» WHAT NEEDS TO BE DONE: Each line in the entries that has the word "justify" has to be copied.

» Data excerpts:
◇ ◇ ◇ ◇ ◇

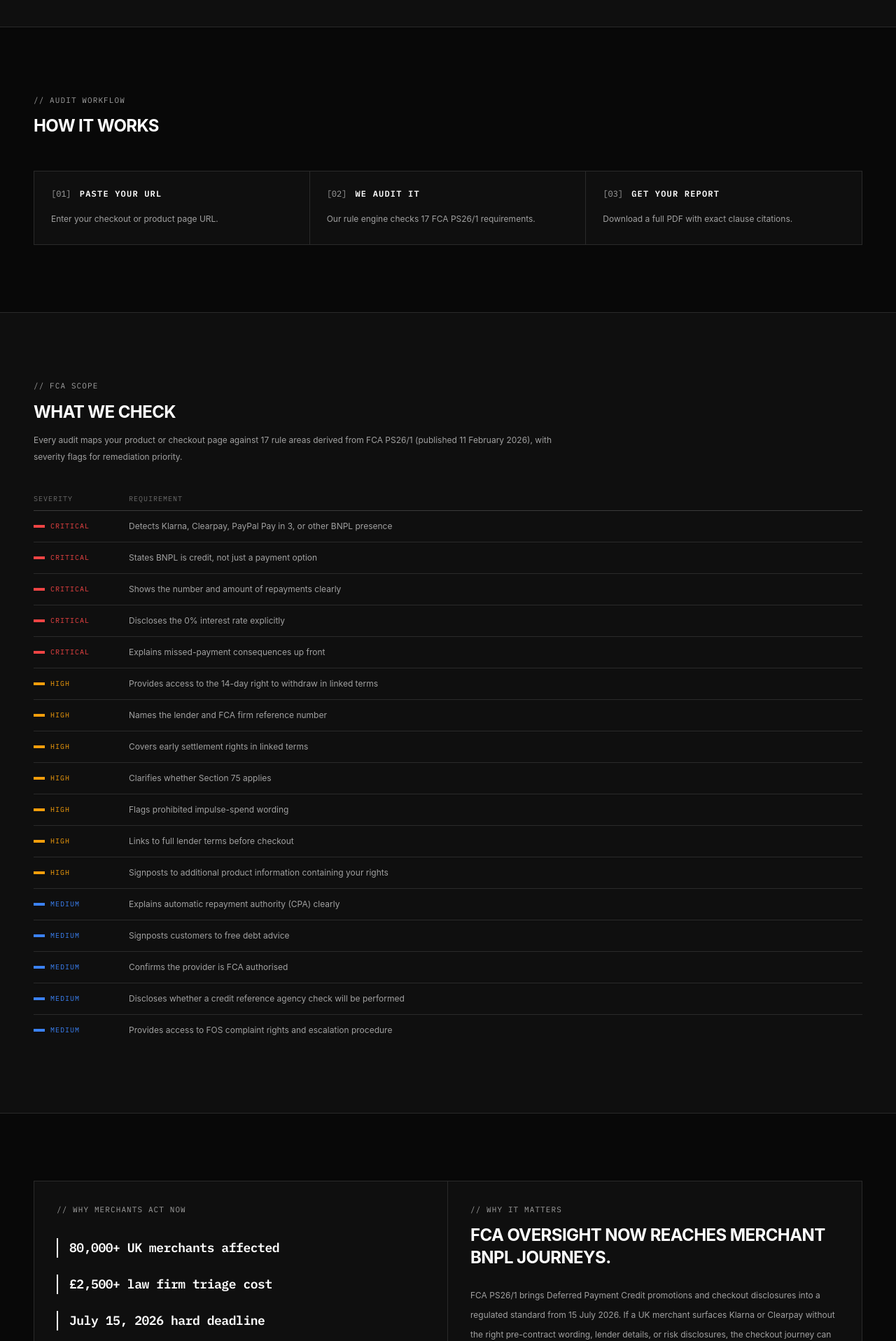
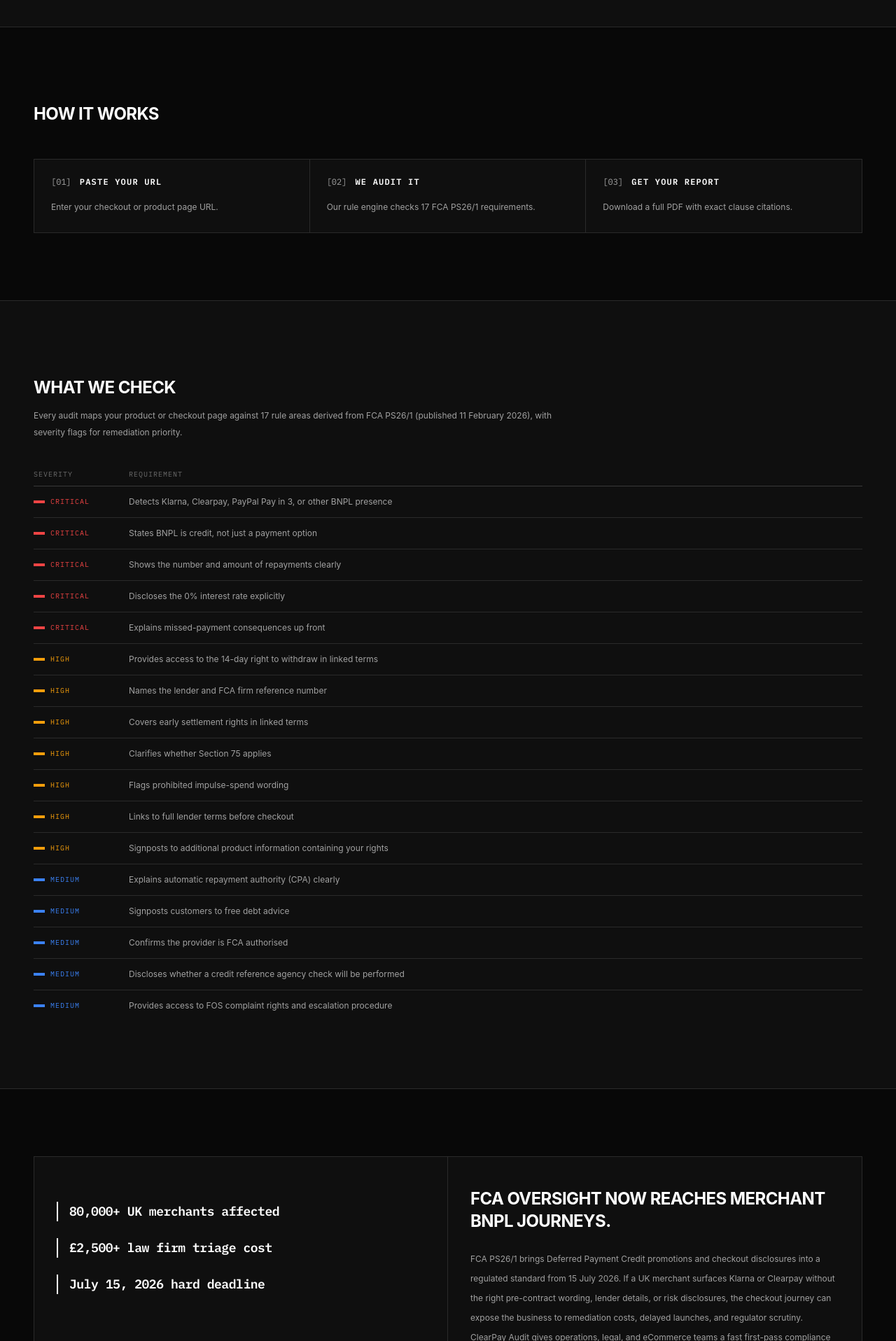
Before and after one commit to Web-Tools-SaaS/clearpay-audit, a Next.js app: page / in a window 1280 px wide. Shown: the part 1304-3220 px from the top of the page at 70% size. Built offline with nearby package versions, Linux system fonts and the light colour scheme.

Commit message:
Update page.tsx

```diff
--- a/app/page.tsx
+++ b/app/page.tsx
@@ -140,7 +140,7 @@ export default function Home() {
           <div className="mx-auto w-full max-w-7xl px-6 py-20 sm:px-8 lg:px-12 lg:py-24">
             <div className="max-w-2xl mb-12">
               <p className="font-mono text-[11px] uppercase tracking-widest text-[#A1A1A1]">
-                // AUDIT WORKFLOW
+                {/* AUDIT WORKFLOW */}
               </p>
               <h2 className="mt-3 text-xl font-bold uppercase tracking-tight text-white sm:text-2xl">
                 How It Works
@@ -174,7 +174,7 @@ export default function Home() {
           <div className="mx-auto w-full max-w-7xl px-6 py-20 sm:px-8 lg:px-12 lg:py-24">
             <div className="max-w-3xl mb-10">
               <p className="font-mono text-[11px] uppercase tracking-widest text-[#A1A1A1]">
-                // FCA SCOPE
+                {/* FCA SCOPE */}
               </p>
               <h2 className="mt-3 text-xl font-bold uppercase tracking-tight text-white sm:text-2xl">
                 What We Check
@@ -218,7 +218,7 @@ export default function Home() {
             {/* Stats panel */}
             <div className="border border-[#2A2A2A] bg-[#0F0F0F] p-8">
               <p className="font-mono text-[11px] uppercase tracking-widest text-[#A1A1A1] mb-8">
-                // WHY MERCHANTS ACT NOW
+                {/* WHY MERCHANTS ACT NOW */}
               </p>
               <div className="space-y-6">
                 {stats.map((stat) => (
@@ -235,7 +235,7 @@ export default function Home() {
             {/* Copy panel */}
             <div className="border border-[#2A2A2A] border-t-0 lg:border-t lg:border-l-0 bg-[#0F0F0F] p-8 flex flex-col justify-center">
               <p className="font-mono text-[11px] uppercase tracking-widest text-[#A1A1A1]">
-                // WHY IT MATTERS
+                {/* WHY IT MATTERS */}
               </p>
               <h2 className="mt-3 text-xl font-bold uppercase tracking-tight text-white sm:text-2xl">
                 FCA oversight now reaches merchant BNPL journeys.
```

◇ ◇ ◇ ◇ ◇

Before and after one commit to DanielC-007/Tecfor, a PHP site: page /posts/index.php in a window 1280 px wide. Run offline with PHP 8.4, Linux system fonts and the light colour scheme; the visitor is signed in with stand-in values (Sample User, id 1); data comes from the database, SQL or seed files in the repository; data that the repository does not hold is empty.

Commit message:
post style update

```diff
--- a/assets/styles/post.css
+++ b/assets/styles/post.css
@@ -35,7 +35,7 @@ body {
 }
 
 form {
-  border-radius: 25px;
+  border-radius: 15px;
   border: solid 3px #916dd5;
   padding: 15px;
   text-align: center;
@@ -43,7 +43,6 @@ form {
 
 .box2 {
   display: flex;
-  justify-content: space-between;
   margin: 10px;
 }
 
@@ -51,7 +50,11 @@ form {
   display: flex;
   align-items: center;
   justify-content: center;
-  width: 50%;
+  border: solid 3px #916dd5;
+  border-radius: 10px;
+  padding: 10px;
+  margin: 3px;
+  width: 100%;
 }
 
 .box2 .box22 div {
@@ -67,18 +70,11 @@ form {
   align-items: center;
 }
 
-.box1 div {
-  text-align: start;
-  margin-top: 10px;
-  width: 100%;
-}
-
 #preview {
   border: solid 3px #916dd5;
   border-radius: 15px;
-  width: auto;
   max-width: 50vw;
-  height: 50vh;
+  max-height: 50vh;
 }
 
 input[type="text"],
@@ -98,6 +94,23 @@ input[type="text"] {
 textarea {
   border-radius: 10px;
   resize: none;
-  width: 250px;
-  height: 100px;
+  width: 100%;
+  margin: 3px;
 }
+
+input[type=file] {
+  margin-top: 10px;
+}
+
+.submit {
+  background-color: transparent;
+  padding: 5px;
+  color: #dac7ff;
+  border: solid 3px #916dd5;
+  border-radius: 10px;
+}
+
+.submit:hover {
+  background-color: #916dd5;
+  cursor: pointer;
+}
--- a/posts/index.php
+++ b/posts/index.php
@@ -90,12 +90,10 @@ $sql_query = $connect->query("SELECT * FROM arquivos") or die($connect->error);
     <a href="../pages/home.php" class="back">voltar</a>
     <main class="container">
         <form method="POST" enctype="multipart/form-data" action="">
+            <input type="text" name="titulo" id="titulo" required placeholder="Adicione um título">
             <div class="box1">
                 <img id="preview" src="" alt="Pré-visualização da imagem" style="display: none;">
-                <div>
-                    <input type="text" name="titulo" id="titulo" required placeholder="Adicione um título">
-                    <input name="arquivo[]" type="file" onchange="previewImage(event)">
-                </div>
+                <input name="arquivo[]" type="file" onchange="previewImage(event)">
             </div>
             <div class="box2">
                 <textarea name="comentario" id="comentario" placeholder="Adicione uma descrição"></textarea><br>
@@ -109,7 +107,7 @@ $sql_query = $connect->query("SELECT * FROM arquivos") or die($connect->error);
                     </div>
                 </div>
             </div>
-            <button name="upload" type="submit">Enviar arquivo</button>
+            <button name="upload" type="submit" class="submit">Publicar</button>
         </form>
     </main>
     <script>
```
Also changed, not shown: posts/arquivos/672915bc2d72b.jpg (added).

◇ ◇ ◇ ◇ ◇

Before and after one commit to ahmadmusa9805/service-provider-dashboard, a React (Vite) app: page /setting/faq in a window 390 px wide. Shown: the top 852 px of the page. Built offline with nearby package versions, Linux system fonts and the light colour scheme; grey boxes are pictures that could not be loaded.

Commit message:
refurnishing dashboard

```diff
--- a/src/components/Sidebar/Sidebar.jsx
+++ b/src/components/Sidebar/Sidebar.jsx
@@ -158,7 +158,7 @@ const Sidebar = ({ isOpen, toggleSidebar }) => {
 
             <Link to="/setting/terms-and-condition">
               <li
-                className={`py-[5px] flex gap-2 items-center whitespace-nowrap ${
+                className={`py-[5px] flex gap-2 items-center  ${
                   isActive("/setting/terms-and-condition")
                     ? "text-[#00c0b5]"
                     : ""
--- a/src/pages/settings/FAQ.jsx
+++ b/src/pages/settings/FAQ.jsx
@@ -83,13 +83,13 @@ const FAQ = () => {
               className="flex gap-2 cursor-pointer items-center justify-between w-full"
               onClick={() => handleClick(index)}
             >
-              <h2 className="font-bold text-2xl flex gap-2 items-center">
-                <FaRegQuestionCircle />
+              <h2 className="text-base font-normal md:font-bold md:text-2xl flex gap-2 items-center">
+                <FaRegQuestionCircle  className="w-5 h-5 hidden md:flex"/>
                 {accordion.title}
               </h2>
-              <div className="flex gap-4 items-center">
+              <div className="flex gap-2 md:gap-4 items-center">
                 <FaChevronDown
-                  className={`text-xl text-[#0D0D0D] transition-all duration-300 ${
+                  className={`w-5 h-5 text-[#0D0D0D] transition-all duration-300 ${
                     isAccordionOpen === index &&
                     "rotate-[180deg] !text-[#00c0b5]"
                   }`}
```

◇ ◇ ◇ ◇ ◇

» RESPONSE BOX:
             <div className="border border-[#2A2A2A] border-t-0 lg:border-t lg:border-l-0 bg-[#0F0F0F] p-8 flex flex-col justify-center">
-  justify-content: space-between;
   justify-content: center;
               className="flex gap-2 cursor-pointer items-center justify-between w-full"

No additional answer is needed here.